Are all men created equal? Does every vote count? Are you innocent until proven guilty? Do you believe everything the government tells you?
Yes. Yes. Yes. No. are the answers I would be expected to give before reading Lies The Government Told You. But Andrew Napolitano expects his reader to answer No. No. No. No.
No. I don’t believe everything the government tells me. But I have a penchant for conspiracy. Andrew Napolitano does not. He is a former judge.
He may work for Fox News, but that is no reason to not read his book. He articulates 17 lies that he believes are perpetuated by the government, no matter their political stripe. It is a non-partisan look at the Constitution and how the government lies to the American people.
I recommend reading this book, not for agreement or disagreement with his views, but for the perspective of someone who has served as part of the judicial branch of government. He speaks candidly about issues that many people don’t think about. For example, in chapter 3, he explains judicial activism and how it should have no place in a place like the Supreme Court. He does distinguish judicial activism from the task of defining the law, which should and must take place. But I digress.
I found Napolitano to be fairer in his analysis than I expected from a Fox News analyst. I expect this is because he is writing for an audience wider than a traditional TV audience. I also expect it is due to his experience as a judge.
I see this book as a great resource for students of comparative politics. It provides a legal perspective to the politics of government. It provides insight into Judge Napolitano’s views on human freedom. It gives a different view of government than one would expect from one who served in public service.
The policy discussed is also terrific food for thought. If the premise of the title is correct, then it may be time to identify these lies.
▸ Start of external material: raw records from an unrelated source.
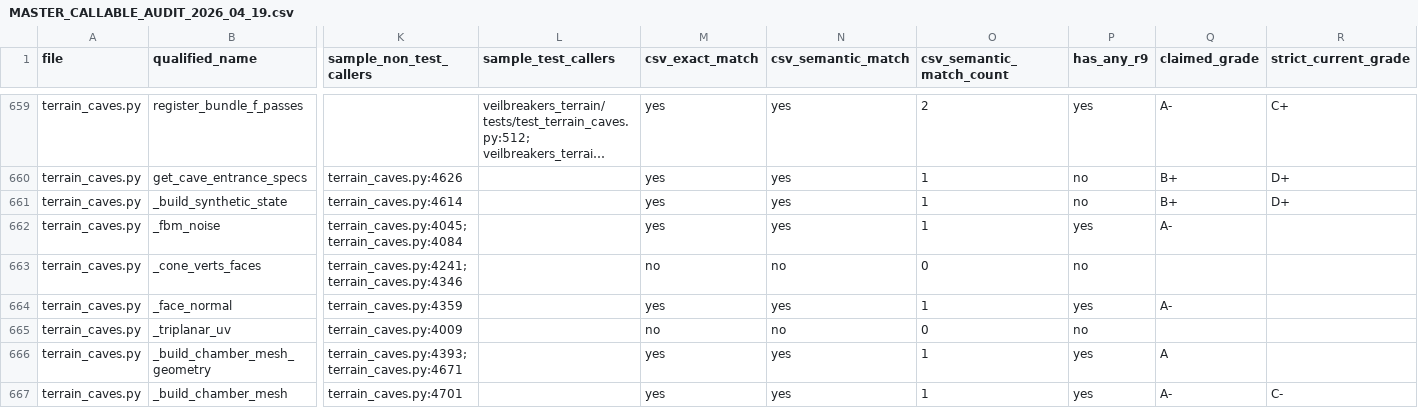
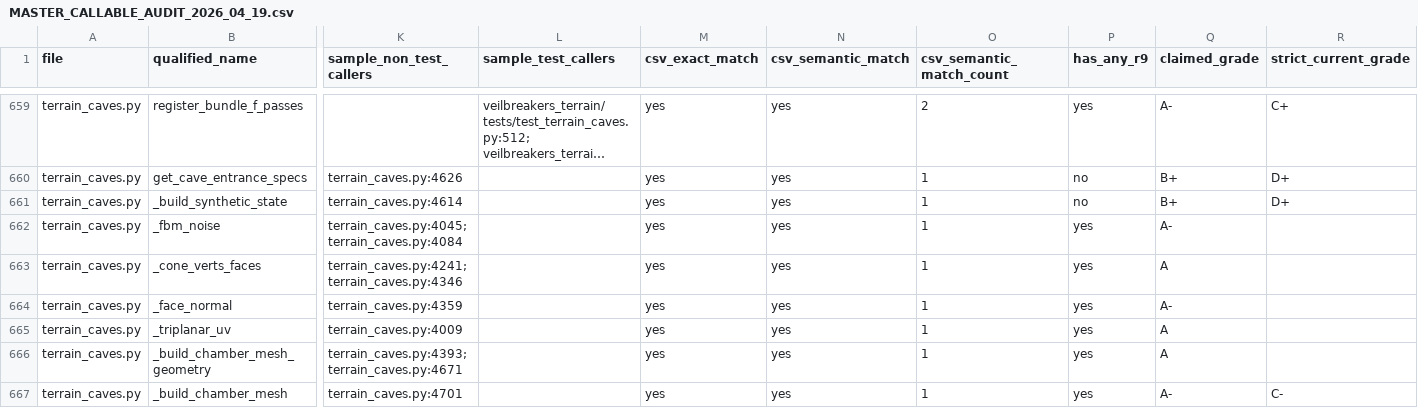
Before and after one commit to Sharks820/veilbreakers-terrain, a CSV file: output/spreadsheet/MASTER_CALLABLE_AUDIT_2026_04_19.csv, drawn as a sheet; only a part is shown, gaps mark what is left out; long unchanged cells end in …; the diff covers the shown part only; the diff names each change by its address in the sheet, - before the commit and + after, or states it on an @@ line.

```diff
--- a/output/spreadsheet/MASTER_CALLABLE_AUDIT_2026_04_19.csv
+++ b/output/spreadsheet/MASTER_CALLABLE_AUDIT_2026_04_19.csv
-M663 (csv_exact_match): no
+M663 (csv_exact_match): yes
-N663 (csv_semantic_match): no
+N663 (csv_semantic_match): yes
-O663 (csv_semantic_match_count): 0
+O663 (csv_semantic_match_count): 1
-P663 (has_any_r9): no
+P663 (has_any_r9): yes
-Q663 (claimed_grade): (empty)
+Q663 (claimed_grade): A
-M665 (csv_exact_match): no
+M665 (csv_exact_match): yes
-N665 (csv_semantic_match): no
+N665 (csv_semantic_match): yes
-O665 (csv_semantic_match_count): 0
+O665 (csv_semantic_match_count): 1
-P665 (has_any_r9): no
+P665 (has_any_r9): yes
-Q665 (claimed_grade): (empty)
+Q665 (claimed_grade): A
```
Also changed, not shown: 120 edited cells elsewhere in this file, output/spreadsheet/GRADES_GAP_AUDIT_GRADES_VERIFIED_2026_04_23.csv, 3 other files.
It may be time to start demanding more of the elected officials who populate the government. It may be time to start asking for more transparency and openness from government. But maybe I dream too much.
Disclosure of Material Connection: I received this book free from the publisher through the BookSneeze.com <http://BookSneeze.com> book review bloggers program. I was not required to write a positive review. The opinions I have expressed are my own. I am disclosing this in accordance with the Federal Trade Commission’s 16 CFR, Part 255 <http://www.access.gpo.gov/nara/cfr/waisidx_03/16cfr255_03.html>: “Guides Concerning the Use of Endorsements and Testimonials in Advertising.”
This review is included on the Justice Journey, not for agreement with the views of the author, but for the thought-provoking process. I have found that blind acceptance of my personal views is not consistent with the faith I seek to cultivate. I seek to challenge my views by reading authors of contrary perspective. I can listen to arguments through the filter of my personal views. If necessary, my personal views can change in response to a reasonable argument.
How do you challenge your personal faith?